For a total of $34 US, I hired a tuk-tuk driver, who will be at my disposal for the next three days, carrying me back and forth between my modern, elegant hotel and the ancient temple ruins, located six kilometers north of town. Initially I thought the entire ruin complex was named Angkor Wat but I have discovered that Angkor Wat is the name of just one of the temples – perhaps the most famous one – in this massive city that was built beginning in 889 AD. The complex is so large that it requires a minimum of three days to see just the most important structures (frankly, a person could spend a year investigating these ruins, visiting a different site each day, and still not see them all). I have been told that there are countless sites yet to be excavated and, indeed, I did see numerous unexcavated mounds with carved blocks poking out from the surrounding dirt.
Because Angkor Wat is the best known among the temples, it was my first stop. My initial view of it was through the stone doorway of the wall surrounding the temple, its three signature spires punctuating the morning haze. It took my breath away. I stood stunned, unable to move, as I took in its beauty. When I finally got my senses back I stepped over the stone portico and onto the long stone walkway leading to the temple itself. Built between 1113 and 1150 AD, Angkor Wat is the largest religious monument in the world and it is truly extraordinary. Although volcanic laterite blocks were used as underlayment to provide structural strength, the majority of Angkor Wat was constructed of sandstone blocks that were intricately fitted together to form the scalloped, pointed towers for which it is so famous.
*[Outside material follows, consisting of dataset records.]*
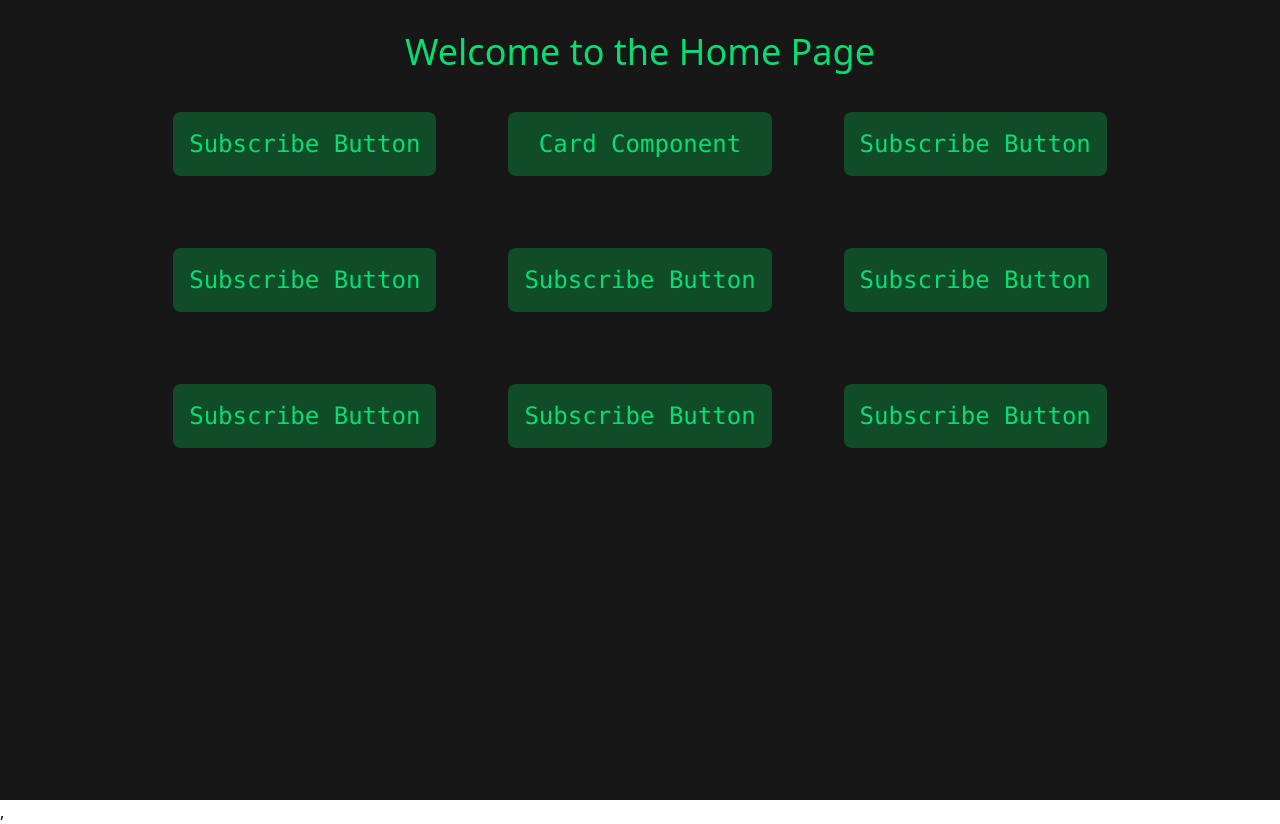
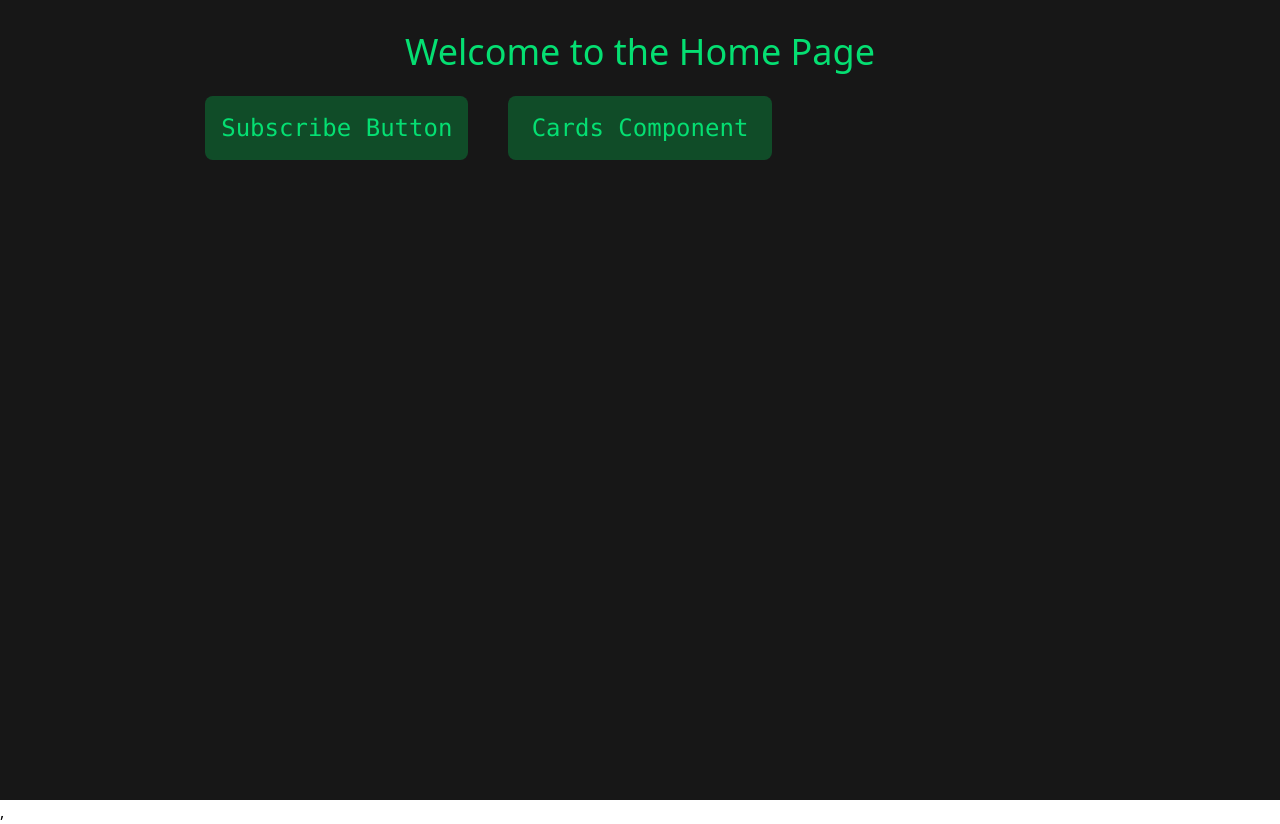
Before and after one commit to rjv01/FramerMotionProjects, a React (Vite) app: page / in a window 1280 px wide. Built offline with nearby package versions, Linux system fonts and the light colour scheme.

Commit message:
adding card1

```diff
--- a/src/components/Card.tsx
+++ b/src/components/Card.tsx
@@ -1,30 +1,59 @@
 import { MessageSquareText, X } from "lucide-react"
 import { useState } from "react";
-import { motion } from "framer-motion";
+import { motion,AnimatePresence } from "framer-motion";
 
 function Card() {
     const [open,setOpen] = useState(true);
     return (
         <div className="min-h-screen flex justify-center items-center">
+            <AnimatePresence>
             {open && (
-                <div className="flex flex-col justify-center items-center h-155 w-102 bg-white border rounded-lg">
+                <motion.div
+                    exit={{
+                        opacity:0,
+                        scale:0.98,
+                        filter:"blu(10px)"
+                    }}
+                    transition={{
+                        duration:0.3,
+                        ease:"easeInOut"
+                    }}
+                    className="flex flex-col justify-center items-center h-155 w-102 bg-white border border-neutral-300 rounded-lg
+                    shadow-[0_1px_1px_rgba(0,0,0,0.5),0_4px_6px_rgba(34,42,53,0.04),0_24px_68px_rgba(47,48,55,0.05),0_2px_3px_rgba(0,0,0,0.04)]"
+                >
                     {/* <div className="flex flex-col p-4"> */}
                         <h1 className="font-bold text-2xl text-neutral-700">Raj UI Components</h1>
                         <p className="mt-3 text-neutral-500">A collection of beautiful UI components.Life is ENJOY</p>
                         <div
-                            className="flex justify-center items-center w-25 h-12 gap-4 px-4 mt-3 border"
+                            className="flex justify-center items-center w-25 h-12 gap-4 px-4 mt-3 border border-neutral-200 rounded-2xl cursor-pointer duration-150 shadow-[0_1px_1px_rgba(0,0,0,0.5),0_4px_6px_rgba(34,42,53,0.04),0_24px_68px_rgba(47,48,55,0.05),0_2px_3px_rgba(0,0,0,0.04)]"
                             onClick={() => setOpen(false)}
                         >
-                            <button className="">Rjv01</button>
+                            <button>Rjv01</button>
                             <X className="w-6 h-6"></X>
                         </div>
                     {/* </div> */}
-                    <motion.div
+                    <div
                         style={{
 
                         }}
-                        className="flex flex-col items-center bg-green-500 h-105 w-90 rounded-lg divide-y p-4 m-6">
-                        <div className="flex items-center gap-4 p-6">
+                        className="relative flex flex-col items-center bg-gray-100 border border-dashed border-neutral-200 h-105 w-90 rounded-lg p-4 m-6 shadow-[0_1px_1px_rgba(0,0,0,0.5),0_4px_6px_rgba(34,42,53,0.04),0_24px_68px_rgba(47,48,55,0.05),0_2px_3px_rgba(0,0,0,0.04)]">
+                        <motion.div
+                            initial={{
+                                opacity: 0,
+                                scale:0.98,
+                                filter:"blur(10px)"
+                            }}
+                            whileHover={{
+                                opacity:1,
+                                scale:1.05,
+                                filter:"blur(0px)"
+                            }}
+                            transition={{
+                                duration:0.3,
+                                ease:"easeInOut"
+                            }}
+                            className="absolute inset-0 h-full w-full bg-white rounded-lg divide-y divide-neutral-200 border border-neutral-200">
+                            <div className="flex items-center gap-4 p-6 ">
                                 <div className="bg-yellow-500 p-2 rounded-lg">
                                     <MessageSquareText className="h-7 w-6"/>
                                 </div>
@@ -62,7 +91,9 @@ function Card() {
                             </div>
                         </motion.div>
                     </div>
+                </motion.div>
             )}
+            </AnimatePresence>
         </div>
     );
 }
--- a/src/components/Home.tsx
+++ b/src/components/Home.tsx
@@ -1,22 +1,34 @@
+import { motion } from "framer-motion";
 
 function Home() {
+  const links = [
+    { href: "/subscribe", label: "Subscribe Button" },
+    { href: "/card", label: "Cards Component" },
+  ];
+
   return (
-    <div className='min-h-screen flex flex-col items-center bg-neutral-900'>
-        <h1 className='text-4xl text-green-400 mt-8'>
-            Welcome to the Home Page</h1>
-        <div className="font-mono grid grid-cols-3 gap-10 justify-center items-center m-6 text-white text-2xl">
-            <a href="/subscribe" className="text-green-400 bg-green-500/30 hover:text-green-300 transition-colors duration-200 p-4 m-4 text-center rounded-lg">Subscribe Button</a>
-            <a href="/Card" className="text-green-400 bg-green-500/30 hover:text-green-300 transition-colors duration-200 p-4 m-4 text-center rounded-lg">Card Component</a>
-            <a href="/subscribe" className="text-green-400 bg-green-500/30 hover:text-green-300 transition-colors duration-200 p-4 m-4 text-center rounded-lg">Subscribe Button</a>
-            <a href="/subscribe" className="text-green-400 bg-green-500/30 hover:text-green-300 transition-colors duration-200 p-4 m-4 text-center rounded-lg">Subscribe Button</a>
-            <a href="/subscribe" className="text-green-400 bg-green-500/30 hover:text-green-300 transition-colors duration-200 p-4 m-4 text-center rounded-lg">Subscribe Button</a>
-            <a href="/subscribe" className="text-green-400 bg-green-500/30 hover:text-green-300 transition-colors duration-200 p-4 m-4 text-center rounded-lg">Subscribe Button</a>
-            <a href="/subscribe" className="text-green-400 bg-green-500/30 hover:text-green-300 transition-colors duration-200 p-4 m-4 text-center rounded-lg">Subscribe Button</a>
-            <a href="/subscribe" className="text-green-400 bg-green-500/30 hover:text-green-300 transition-colors duration-200 p-4 m-4 text-center rounded-lg">Subscribe Button</a>
-            <a href="/subscribe" className="text-green-400 bg-green-500/30 hover:text-green-300 transition-colors duration-200 p-4 m-4 text-center rounded-lg">Subscribe Button</a>
-        </div>
+    <div className="min-h-screen flex flex-col items-center bg-neutral-900">
+      <h1 className="text-4xl text-green-400 mt-8">
+        Welcome to the Home Page
+      </h1>
+
+      <div
+        className="font-mono grid grid-cols-3 gap-10 m-6 text-white text-2xl"
+      >
+        {links.map((link, i) => (
+          <motion.a
+            key={i}
+            href={link.href}
+            whileHover={{ scale: 1.05 }}
+            whileTap={{ scale: 0.95 }}
+            className="text-green-400 bg-green-500/30 hover:text-green-300 p-4 rounded-lg text-center"
+          >
+            {link.label}
+          </motion.a>
+        ))}
+      </div>
     </div>
-  )
+  );
 }
 
-export default Home
+export default Home;
```
Lines whose indentation alone changed are shown as unchanged.
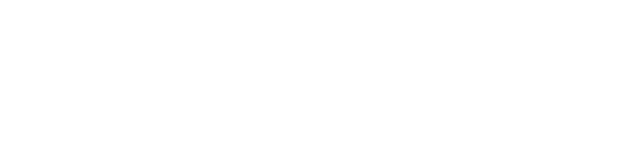
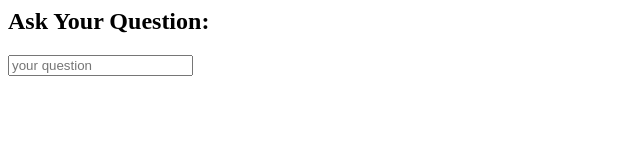
Before and after one commit to mohsen-pashootan/my-javascript-fun-exercise, a plain HTML site: page Magic8Ball.html in a window 1280 px wide. Shown: the whole page, without its empty margins (0-640 px from the left). Drawn offline with Linux system fonts and the light colour scheme.

Commit message:
rename and start coding

```diff
--- a/Magic8Bull.html
+++ b/Magic8Ball.html
@@ -2,9 +2,11 @@
 <head>
     <meta charset="UTF-8">
     <meta name="viewport" content="width=device-width, initial-scale=1.0">
-    <title>Document</title>
+    <title>Magic 8 Ball</title>
 </head>
 <body>
+    <h2>Ask Your Question:</h2>
+    <input type="text" placeholder="your question">
 
 </body>
 </html>
```
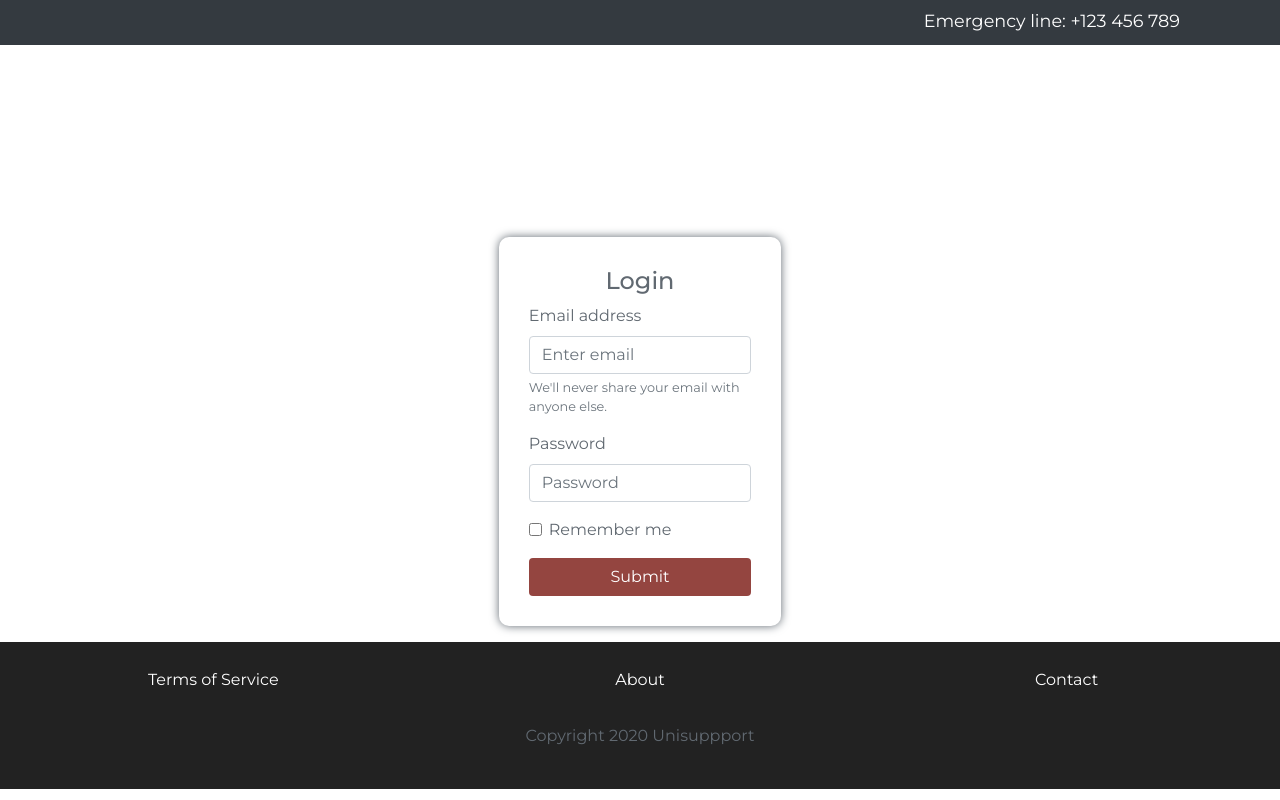
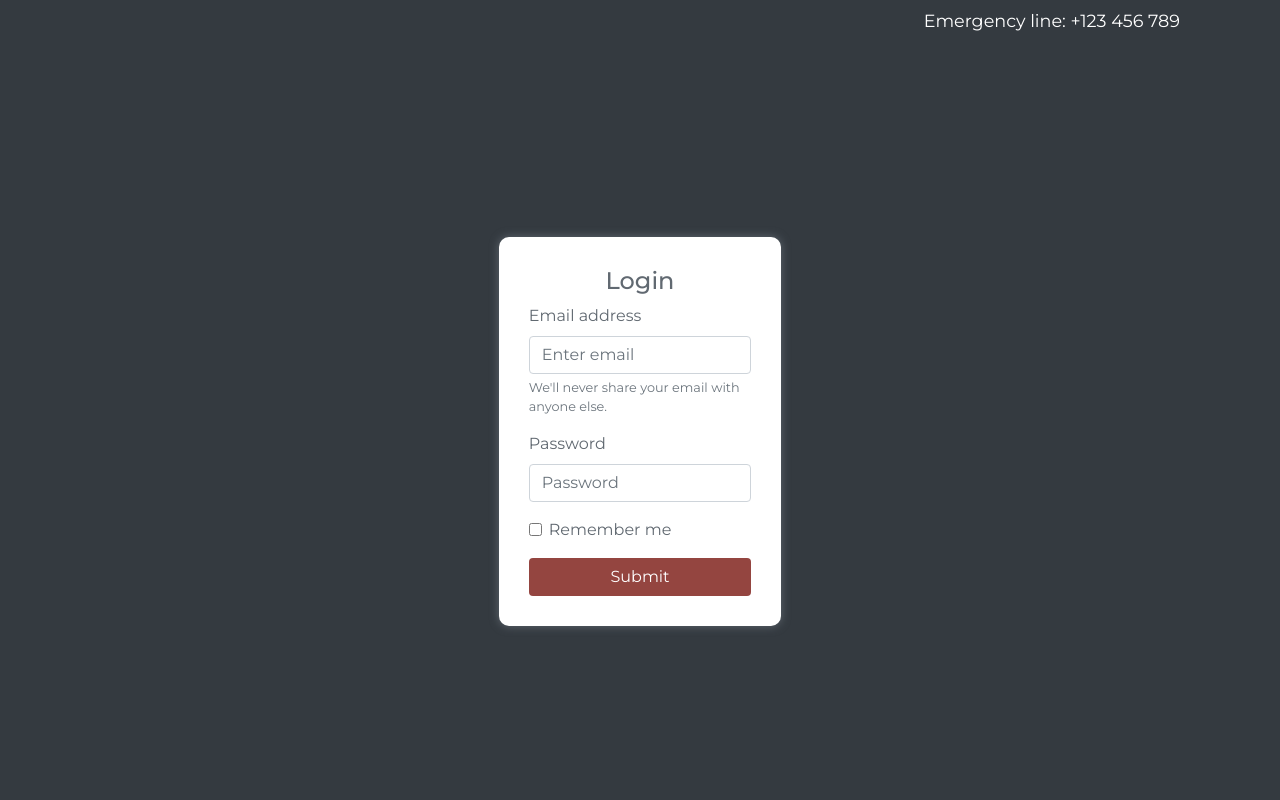
Before and after one commit to rainestormee/unisupportonline, a Django app: page /login/ in a window 1280 px wide. Run offline with Django 3.2, Linux system fonts and the light colour scheme; some libraries are stand-ins or nearby versions.

Commit message:
Update login.html

```diff
--- a/uniSupportOnline/uniSupportOnline/templates/login.html
+++ b/uniSupportOnline/uniSupportOnline/templates/login.html
@@ -18,7 +18,7 @@
     <!-- Google Fonts -->
     <link href="https://fonts.googleapis.com/css?family=Montserrat:300,400,500,600,700&display=swap" rel="stylesheet">
 </head>
-<body>
+<body style="background-color: #343a40;">
 
   <!-- Top Bar -->
   <div class="top-bar bg-dark sticky-top">
@@ -65,24 +65,6 @@
 
 <!-- End Main -->
 
-<!-- Start Footer -->
-<footer>
-    <div class="row">
-        <div class="col-md-4 text-center">
-            <a href="../terms">Terms of Service</a>
-        </div>
-        <div class="col-md-4 text-center">
-            <a href="../about">About</a>
-        </div>
-        <div class="col-md-4 text-center">
-            <a href="../contact">Contact</a>
-        </div>
-        <div class="container text-center" style="margin-top: 2rem;">
-            <p>Copyright 2020 Unisuppport</p>
-        </div>
-    </div>
-</footer>
-<!-- End Footer -->
 
 <!-- jQuery -->
 <script src="../static/js/jquery-3.5.1.min.js"></script>
```
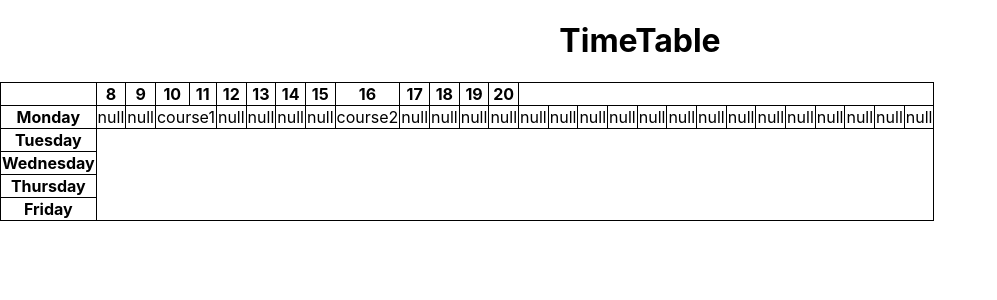
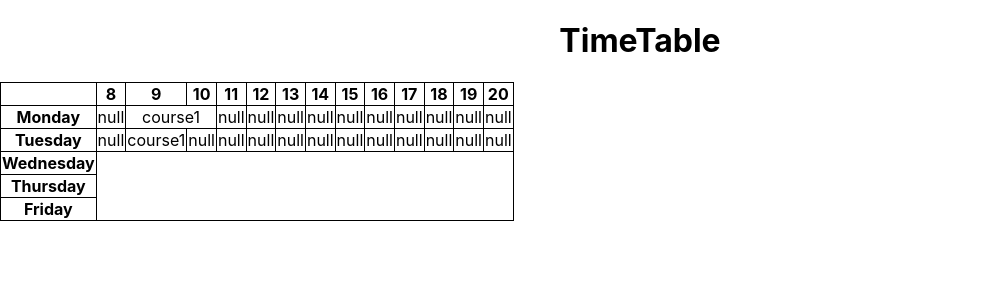
Before and after one commit to mansooranis/ScheduleUp, a React (Create React App) app in the folder frontend/: page / in a window 1280 px wide. Shown: the top 300 px of the page, without its empty margins (0-997 px from the left). Built offline with nearby package versions, Linux system fonts and the light colour scheme.

Commit message:
length of tt is accurate. Bugs persist

```diff
--- a/frontend/src/Pages/TimeTable/timetable.js
+++ b/frontend/src/Pages/TimeTable/timetable.js
@@ -1,32 +1,5 @@
 import React from 'react';
 import '../TimeTable/timetable.css';
-
-const week = {
-    monday : {
-        course1 : {
-            startTime : 9,
-            endTime : 11,
-        },
-        course2 : {
-            startTime : 11,
-            endTime : 12,
-        },
-    },
-    tuesday : {
-        course1 : {
-            startTime : 9,
-            endTime : 10,
-        },
-        course2 : {
-            startTime : 11,
-            endTime : 12,
-        },
-        course3 : {
-            startTime : 14,
-            endTime : 15,
-        }
-    }
-}
 
 
 export default function GetTimeTable(prop) {
@@ -47,14 +20,21 @@ export default function GetTimeTable(prop) {
                         rowData.push(
                             <td>null</td>
                         )
+
                     }
                     else{
+                        const duration = param[key][j].endTime - param[key][j].startTime
                         rowData.push(
-                            <td colSpan={param[key][j].endTime - param[key][j].startTime}>
+                            <td colSpan={duration}>
                                 {j}
                             </td>
                         )
+                        if (duration > 1){
+                            i = i + (duration-1)
+                        }
+
                     }
+                    break;
                 }
             }
             data.push(rowData)
@@ -111,21 +91,29 @@ export default function GetTimeTable(prop) {
                     <th>
                         Tuesday
                     </th>
+
+                    {getRowData()[1]}
                 </tr>
                 <tr>
                     <th>
                         Wednesday
                     </th>
+
+                    {getRowData()[2]}
                 </tr>
                 <tr>
                     <th>
                         Thursday
                     </th>
+
+                    {getRowData()[3]}
                 </tr>
                 <tr>
                     <th>
                         Friday
                     </th>
+
+                    {getRowData()[4]}
                 </tr>
 
             </table>
```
The sandstone, being relatively soft, proved the perfect material for the artisans of the time, who decorated the walls, ceilings, pillars – practically every available space – with breathtaking carvings of geometric designs, gods and goddesses, scenes from everyday life and scenes from both Hindu and Buddhist religious legends, such as this long stone mural (below) depicting the ancient Hindu legend of the Mahabharata.